The data →
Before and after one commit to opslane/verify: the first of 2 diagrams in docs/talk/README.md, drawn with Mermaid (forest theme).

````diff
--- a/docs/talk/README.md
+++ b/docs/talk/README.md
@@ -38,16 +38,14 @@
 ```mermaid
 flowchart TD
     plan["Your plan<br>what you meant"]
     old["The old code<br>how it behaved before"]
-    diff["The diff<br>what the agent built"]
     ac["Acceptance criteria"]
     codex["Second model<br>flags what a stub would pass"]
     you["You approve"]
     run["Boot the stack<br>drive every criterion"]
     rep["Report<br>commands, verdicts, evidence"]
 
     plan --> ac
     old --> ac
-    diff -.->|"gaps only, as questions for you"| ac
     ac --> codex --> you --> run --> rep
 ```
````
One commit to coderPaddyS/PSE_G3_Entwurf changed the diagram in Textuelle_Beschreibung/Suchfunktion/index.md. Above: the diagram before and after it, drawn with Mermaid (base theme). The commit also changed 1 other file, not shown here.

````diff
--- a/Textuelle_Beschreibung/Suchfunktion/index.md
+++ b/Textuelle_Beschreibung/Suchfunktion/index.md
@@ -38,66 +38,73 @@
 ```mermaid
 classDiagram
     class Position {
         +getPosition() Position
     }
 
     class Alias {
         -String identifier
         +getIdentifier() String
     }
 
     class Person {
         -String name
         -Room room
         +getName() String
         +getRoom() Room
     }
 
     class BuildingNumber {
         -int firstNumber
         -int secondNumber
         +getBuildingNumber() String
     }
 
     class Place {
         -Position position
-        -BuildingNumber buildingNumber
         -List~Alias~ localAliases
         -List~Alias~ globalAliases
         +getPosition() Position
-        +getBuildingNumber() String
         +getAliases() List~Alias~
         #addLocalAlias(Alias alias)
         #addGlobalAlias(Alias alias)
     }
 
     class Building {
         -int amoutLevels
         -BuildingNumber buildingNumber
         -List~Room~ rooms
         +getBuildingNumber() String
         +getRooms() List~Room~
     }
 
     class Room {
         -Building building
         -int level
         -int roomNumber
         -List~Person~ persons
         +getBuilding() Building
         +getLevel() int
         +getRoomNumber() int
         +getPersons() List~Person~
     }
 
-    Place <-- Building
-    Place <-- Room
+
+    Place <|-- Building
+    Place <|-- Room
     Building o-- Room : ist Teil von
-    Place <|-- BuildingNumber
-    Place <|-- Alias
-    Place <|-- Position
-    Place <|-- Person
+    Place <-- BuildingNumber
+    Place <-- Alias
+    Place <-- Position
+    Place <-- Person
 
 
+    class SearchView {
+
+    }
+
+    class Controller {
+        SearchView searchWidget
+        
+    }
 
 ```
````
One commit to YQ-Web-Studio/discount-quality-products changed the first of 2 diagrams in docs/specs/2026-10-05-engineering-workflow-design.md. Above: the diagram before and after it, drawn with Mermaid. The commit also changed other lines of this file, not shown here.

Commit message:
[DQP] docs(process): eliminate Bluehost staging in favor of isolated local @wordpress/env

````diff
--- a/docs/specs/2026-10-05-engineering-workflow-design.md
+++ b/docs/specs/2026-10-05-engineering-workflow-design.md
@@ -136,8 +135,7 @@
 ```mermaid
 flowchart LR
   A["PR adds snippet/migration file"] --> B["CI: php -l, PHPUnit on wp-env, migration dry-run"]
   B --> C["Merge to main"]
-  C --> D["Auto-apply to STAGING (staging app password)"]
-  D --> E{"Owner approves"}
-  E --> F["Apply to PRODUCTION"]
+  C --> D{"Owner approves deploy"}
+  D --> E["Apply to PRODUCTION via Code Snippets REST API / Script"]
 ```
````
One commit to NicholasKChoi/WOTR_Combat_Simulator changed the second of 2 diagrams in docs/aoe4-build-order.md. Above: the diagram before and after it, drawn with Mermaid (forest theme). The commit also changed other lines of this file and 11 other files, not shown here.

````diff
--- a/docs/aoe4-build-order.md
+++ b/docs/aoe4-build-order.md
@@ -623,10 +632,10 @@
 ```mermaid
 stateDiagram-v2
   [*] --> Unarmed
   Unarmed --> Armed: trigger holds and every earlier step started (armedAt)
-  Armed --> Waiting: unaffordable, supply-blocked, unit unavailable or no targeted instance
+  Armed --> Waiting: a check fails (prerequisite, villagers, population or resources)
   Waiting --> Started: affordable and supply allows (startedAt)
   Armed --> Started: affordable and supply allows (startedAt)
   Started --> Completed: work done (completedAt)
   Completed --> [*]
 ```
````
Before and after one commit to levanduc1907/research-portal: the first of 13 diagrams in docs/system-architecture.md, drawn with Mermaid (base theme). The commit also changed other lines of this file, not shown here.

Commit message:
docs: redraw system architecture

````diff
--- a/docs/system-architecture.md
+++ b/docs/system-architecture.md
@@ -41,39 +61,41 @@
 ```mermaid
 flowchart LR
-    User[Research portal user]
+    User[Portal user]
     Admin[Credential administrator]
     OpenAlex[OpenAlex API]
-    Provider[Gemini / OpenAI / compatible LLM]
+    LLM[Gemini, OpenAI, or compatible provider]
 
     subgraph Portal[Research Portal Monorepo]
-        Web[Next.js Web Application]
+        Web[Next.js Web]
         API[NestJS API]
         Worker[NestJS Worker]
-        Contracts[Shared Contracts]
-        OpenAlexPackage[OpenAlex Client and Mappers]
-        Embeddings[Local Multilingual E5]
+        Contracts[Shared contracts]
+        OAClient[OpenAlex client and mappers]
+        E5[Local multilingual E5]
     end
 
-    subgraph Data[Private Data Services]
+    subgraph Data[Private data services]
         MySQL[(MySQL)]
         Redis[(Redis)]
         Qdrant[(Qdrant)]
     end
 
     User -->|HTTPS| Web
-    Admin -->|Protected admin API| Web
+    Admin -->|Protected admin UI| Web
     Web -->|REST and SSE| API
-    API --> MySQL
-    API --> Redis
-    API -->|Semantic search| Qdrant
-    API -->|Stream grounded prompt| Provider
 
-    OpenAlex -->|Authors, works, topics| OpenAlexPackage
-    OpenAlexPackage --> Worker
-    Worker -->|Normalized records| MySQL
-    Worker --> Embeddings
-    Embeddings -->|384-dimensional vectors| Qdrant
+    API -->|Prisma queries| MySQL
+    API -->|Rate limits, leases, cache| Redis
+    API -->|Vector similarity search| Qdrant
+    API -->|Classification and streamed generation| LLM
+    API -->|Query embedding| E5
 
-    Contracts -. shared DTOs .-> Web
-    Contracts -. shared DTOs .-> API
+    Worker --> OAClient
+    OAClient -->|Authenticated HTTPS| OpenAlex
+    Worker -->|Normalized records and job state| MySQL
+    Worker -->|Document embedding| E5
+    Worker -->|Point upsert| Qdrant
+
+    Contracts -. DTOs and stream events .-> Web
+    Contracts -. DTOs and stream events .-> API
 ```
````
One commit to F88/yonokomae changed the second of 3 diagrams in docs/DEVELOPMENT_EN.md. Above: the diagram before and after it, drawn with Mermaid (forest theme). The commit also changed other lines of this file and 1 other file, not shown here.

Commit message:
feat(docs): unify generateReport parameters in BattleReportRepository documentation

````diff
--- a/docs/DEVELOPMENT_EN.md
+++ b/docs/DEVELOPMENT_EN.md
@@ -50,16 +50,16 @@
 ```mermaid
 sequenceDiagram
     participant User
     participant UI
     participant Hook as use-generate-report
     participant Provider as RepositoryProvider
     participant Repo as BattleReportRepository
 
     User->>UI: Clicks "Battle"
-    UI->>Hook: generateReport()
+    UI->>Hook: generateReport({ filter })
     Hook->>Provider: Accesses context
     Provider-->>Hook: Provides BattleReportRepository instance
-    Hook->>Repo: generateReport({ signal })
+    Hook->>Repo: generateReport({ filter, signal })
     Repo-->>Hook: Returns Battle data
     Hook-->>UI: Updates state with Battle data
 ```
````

What the task requires →
Write out the material above exactly, leaving out no line.

Exercise response →
Before and after one commit to opslane/verify: the first of 2 diagrams in docs/talk/README.md, drawn with Mermaid (forest theme).

````diff
--- a/docs/talk/README.md
+++ b/docs/talk/README.md
@@ -38,16 +38,14 @@
 ```mermaid
 flowchart TD
     plan["Your plan<br>what you meant"]
     old["The old code<br>how it behaved before"]
-    diff["The diff<br>what the agent built"]
     ac["Acceptance criteria"]
     codex["Second model<br>flags what a stub would pass"]
     you["You approve"]
     run["Boot the stack<br>drive every criterion"]
     rep["Report<br>commands, verdicts, evidence"]
 
     plan --> ac
     old --> ac
-    diff -.->|"gaps only, as questions for you"| ac
     ac --> codex --> you --> run --> rep
 ```
````
One commit to coderPaddyS/PSE_G3_Entwurf changed the diagram in Textuelle_Beschreibung/Suchfunktion/index.md. Above: the diagram before and after it, drawn with Mermaid (base theme). The commit also changed 1 other file, not shown here.

````diff
--- a/Textuelle_Beschreibung/Suchfunktion/index.md
+++ b/Textuelle_Beschreibung/Suchfunktion/index.md
@@ -38,66 +38,73 @@
 ```mermaid
 classDiagram
     class Position {
         +getPosition() Position
     }
 
     class Alias {
         -String identifier
         +getIdentifier() String
     }
 
     class Person {
         -String name
         -Room room
         +getName() String
         +getRoom() Room
     }
 
     class BuildingNumber {
         -int firstNumber
         -int secondNumber
         +getBuildingNumber() String
     }
 
     class Place {
         -Position position
-        -BuildingNumber buildingNumber
         -List~Alias~ localAliases
         -List~Alias~ globalAliases
         +getPosition() Position
-        +getBuildingNumber() String
         +getAliases() List~Alias~
         #addLocalAlias(Alias alias)
         #addGlobalAlias(Alias alias)
     }
 
     class Building {
         -int amoutLevels
         -BuildingNumber buildingNumber
         -List~Room~ rooms
         +getBuildingNumber() String
         +getRooms() List~Room~
     }
 
     class Room {
         -Building building
         -int level
         -int roomNumber
         -List~Person~ persons
         +getBuilding() Building
         +getLevel() int
         +getRoomNumber() int
         +getPersons() List~Person~
     }
 
-    Place <-- Building
-    Place <-- Room
+
+    Place <|-- Building
+    Place <|-- Room
     Building o-- Room : ist Teil von
-    Place <|-- BuildingNumber
-    Place <|-- Alias
-    Place <|-- Position
-    Place <|-- Person
+    Place <-- BuildingNumber
+    Place <-- Alias
+    Place <-- Position
+    Place <-- Person
 
 
+    class SearchView {
+
+    }
+
+    class Controller {
+        SearchView searchWidget
+        
+    }
 
 ```
````
One commit to YQ-Web-Studio/discount-quality-products changed the first of 2 diagrams in docs/specs/2026-10-05-engineering-workflow-design.md. Above: the diagram before and after it, drawn with Mermaid. The commit also changed other lines of this file, not shown here.

Commit message:
[DQP] docs(process): eliminate Bluehost staging in favor of isolated local @wordpress/env

````diff
--- a/docs/specs/2026-10-05-engineering-workflow-design.md
+++ b/docs/specs/2026-10-05-engineering-workflow-design.md
@@ -136,8 +135,7 @@
 ```mermaid
 flowchart LR
   A["PR adds snippet/migration file"] --> B["CI: php -l, PHPUnit on wp-env, migration dry-run"]
   B --> C["Merge to main"]
-  C --> D["Auto-apply to STAGING (staging app password)"]
-  D --> E{"Owner approves"}
-  E --> F["Apply to PRODUCTION"]
+  C --> D{"Owner approves deploy"}
+  D --> E["Apply to PRODUCTION via Code Snippets REST API / Script"]
 ```
````
One commit to NicholasKChoi/WOTR_Combat_Simulator changed the second of 2 diagrams in docs/aoe4-build-order.md. Above: the diagram before and after it, drawn with Mermaid (forest theme). The commit also changed other lines of this file and 11 other files, not shown here.

````diff
--- a/docs/aoe4-build-order.md
+++ b/docs/aoe4-build-order.md
@@ -623,10 +632,10 @@
 ```mermaid
 stateDiagram-v2
   [*] --> Unarmed
   Unarmed --> Armed: trigger holds and every earlier step started (armedAt)
-  Armed --> Waiting: unaffordable, supply-blocked, unit unavailable or no targeted instance
+  Armed --> Waiting: a check fails (prerequisite, villagers, population or resources)
   Waiting --> Started: affordable and supply allows (startedAt)
   Armed --> Started: affordable and supply allows (startedAt)
   Started --> Completed: work done (completedAt)
   Completed --> [*]
 ```
````
Before and after one commit to levanduc1907/research-portal: the first of 13 diagrams in docs/system-architecture.md, drawn with Mermaid (base theme). The commit also changed other lines of this file, not shown here.

Commit message:
docs: redraw system architecture

````diff
--- a/docs/system-architecture.md
+++ b/docs/system-architecture.md
@@ -41,39 +61,41 @@
 ```mermaid
 flowchart LR
-    User[Research portal user]
+    User[Portal user]
     Admin[Credential administrator]
     OpenAlex[OpenAlex API]
-    Provider[Gemini / OpenAI / compatible LLM]
+    LLM[Gemini, OpenAI, or compatible provider]
 
     subgraph Portal[Research Portal Monorepo]
-        Web[Next.js Web Application]
+        Web[Next.js Web]
         API[NestJS API]
         Worker[NestJS Worker]
-        Contracts[Shared Contracts]
-        OpenAlexPackage[OpenAlex Client and Mappers]
-        Embeddings[Local Multilingual E5]
+        Contracts[Shared contracts]
+        OAClient[OpenAlex client and mappers]
+        E5[Local multilingual E5]
     end
 
-    subgraph Data[Private Data Services]
+    subgraph Data[Private data services]
         MySQL[(MySQL)]
         Redis[(Redis)]
         Qdrant[(Qdrant)]
     end
 
     User -->|HTTPS| Web
-    Admin -->|Protected admin API| Web
+    Admin -->|Protected admin UI| Web
     Web -->|REST and SSE| API
-    API --> MySQL
-    API --> Redis
-    API -->|Semantic search| Qdrant
-    API -->|Stream grounded prompt| Provider
 
-    OpenAlex -->|Authors, works, topics| OpenAlexPackage
-    OpenAlexPackage --> Worker
-    Worker -->|Normalized records| MySQL
-    Worker --> Embeddings
-    Embeddings -->|384-dimensional vectors| Qdrant
+    API -->|Prisma queries| MySQL
+    API -->|Rate limits, leases, cache| Redis
+    API -->|Vector similarity search| Qdrant
+    API -->|Classification and streamed generation| LLM
+    API -->|Query embedding| E5
 
-    Contracts -. shared DTOs .-> Web
-    Contracts -. shared DTOs .-> API
+    Worker --> OAClient
+    OAClient -->|Authenticated HTTPS| OpenAlex
+    Worker -->|Normalized records and job state| MySQL
+    Worker -->|Document embedding| E5
+    Worker -->|Point upsert| Qdrant
+
+    Contracts -. DTOs and stream events .-> Web
+    Contracts -. DTOs and stream events .-> API
 ```
````
One commit to F88/yonokomae changed the second of 3 diagrams in docs/DEVELOPMENT_EN.md. Above: the diagram before and after it, drawn with Mermaid (forest theme). The commit also changed other lines of this file and 1 other file, not shown here.

Commit message:
feat(docs): unify generateReport parameters in BattleReportRepository documentation

````diff
--- a/docs/DEVELOPMENT_EN.md
+++ b/docs/DEVELOPMENT_EN.md
@@ -50,16 +50,16 @@
 ```mermaid
 sequenceDiagram
     participant User
     participant UI
     participant Hook as use-generate-report
     participant Provider as RepositoryProvider
     participant Repo as BattleReportRepository
 
     User->>UI: Clicks "Battle"
-    UI->>Hook: generateReport()
+    UI->>Hook: generateReport({ filter })
     Hook->>Provider: Accesses context
     Provider-->>Hook: Provides BattleReportRepository instance
-    Hook->>Repo: generateReport({ signal })
+    Hook->>Repo: generateReport({ filter, signal })
     Repo-->>Hook: Returns Battle data
     Hook-->>UI: Updates state with Battle data
 ```
````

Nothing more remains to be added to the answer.